It has been hard for Mississippi to hold spending down in Medicaid. There is a growing number of elderly in the state, especially those over 85. Expenditures per enrollee have grown, largely among recipients who cannot be dropped, including the elderly, the blind and disabled, and cash assistance children. The state is still doing SCHIP outreach, which brings in Medicaid applicants.
Pharmacy costs have also grown enormously, though some cost containment efforts have been underway. Other major sources of growth in costs include nursing homes, outpatient hospital services, hospices, and home and community based waiver programs. The state's managed care initiative was not very effective in holding down costs.
As a result of Medicaid's protection and growing costs, the program's spending has taken a growing share of the state's human services budget. Its share of the budget grew from 69 percent in 1998 to 75 percent in 2003.
The SSBG is federally funded and gets little attention from legislators, according to an administrator. It is largely used to support protective services, family planning, mental health services among other programs. The grants go to the agencies rather than the particular programs-so the block grant, like TANF, has provided state officials greater flexibility in shaping their package of social programs. However, the SSBG has declined even in nominal terms, from $23.4 million in 1998, to $16.4 million in 2004. As noted above, 10 percent of the TANF grant is transferred to SSBG, all of which goes to programs aimed at child neglect and abuse.
The CCDF is, as noted above, partly funded with TANF dollars. Before recent cutbacks, the program was able to support low-income working parents or students below 85 percent of the state's median income. But the eligibility level has been lowered to 50 percent of median income. Child care for TANF clients is automatic for those who are working, and there is one-year transitional benefit. There are extensive waiting lists for child care subsidies, about 12 thousand in the fall of 2003.
The state relies very heavily on federal dollars for child care, either from the CCDF or the TANF grant. Although CCDF allows states to put up state matches and draw down additional dollars, Mississippi has never been able to draw down the entire match. To increase the state's match, the agency (Office of Children and Youth) has used expenditures for Mississippi's lunch programs, reading programs, and others as MOE expenditures for TANF and CCDF. Child care does have some effective advocates, but legislators have mixed attitudes, and few pay any attention to developmental or quality issues.
Of the several divisions in the Department of Human Services, only a few rely significantly on state funding.
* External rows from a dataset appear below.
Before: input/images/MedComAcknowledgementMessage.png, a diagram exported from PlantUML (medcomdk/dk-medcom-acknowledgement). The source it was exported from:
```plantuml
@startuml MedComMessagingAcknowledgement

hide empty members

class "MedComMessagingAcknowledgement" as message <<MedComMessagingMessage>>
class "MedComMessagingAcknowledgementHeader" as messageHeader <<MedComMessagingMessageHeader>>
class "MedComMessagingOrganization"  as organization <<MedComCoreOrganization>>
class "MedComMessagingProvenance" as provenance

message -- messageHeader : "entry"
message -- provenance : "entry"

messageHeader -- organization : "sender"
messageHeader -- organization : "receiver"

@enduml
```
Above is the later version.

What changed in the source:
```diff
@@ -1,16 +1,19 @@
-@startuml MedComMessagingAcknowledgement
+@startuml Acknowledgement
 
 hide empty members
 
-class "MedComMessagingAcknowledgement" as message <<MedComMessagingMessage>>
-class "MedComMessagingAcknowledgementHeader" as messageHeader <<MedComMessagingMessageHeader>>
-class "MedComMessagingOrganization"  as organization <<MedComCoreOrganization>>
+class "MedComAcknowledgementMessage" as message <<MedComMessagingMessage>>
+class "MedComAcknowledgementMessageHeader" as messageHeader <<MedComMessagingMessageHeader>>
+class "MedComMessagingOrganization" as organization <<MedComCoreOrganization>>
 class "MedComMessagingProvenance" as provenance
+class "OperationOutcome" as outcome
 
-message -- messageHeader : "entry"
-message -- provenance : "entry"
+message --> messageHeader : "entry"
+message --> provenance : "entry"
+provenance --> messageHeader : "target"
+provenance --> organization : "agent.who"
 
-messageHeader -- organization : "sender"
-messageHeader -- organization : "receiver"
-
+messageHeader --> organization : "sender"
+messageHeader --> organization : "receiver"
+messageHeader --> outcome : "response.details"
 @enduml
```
Youth Services gets 68 percent of its funds from state general revenues; Economic Assistance gets 26 percent from general revenues; Family and Children's Services get 13 percent; while all the other divisions get less than 10 percent of their funds from the state. Thus, this low fiscal capacity state is very vulnerable to changes in federal spending.
Spending pressures from Medicaid will continue and probably grow with the increasing number of elderly people in the state. Since education spending is also strongly supported, pressures will fall on nonhealth services and administrative expenses in the human service system if revenues fail to expand as fast as overall spending. The state's child welfare system is strained already, yet there are few prospects for additional support. Mississippi's funding of nonhealth services will continue to rely heavily on federal funding.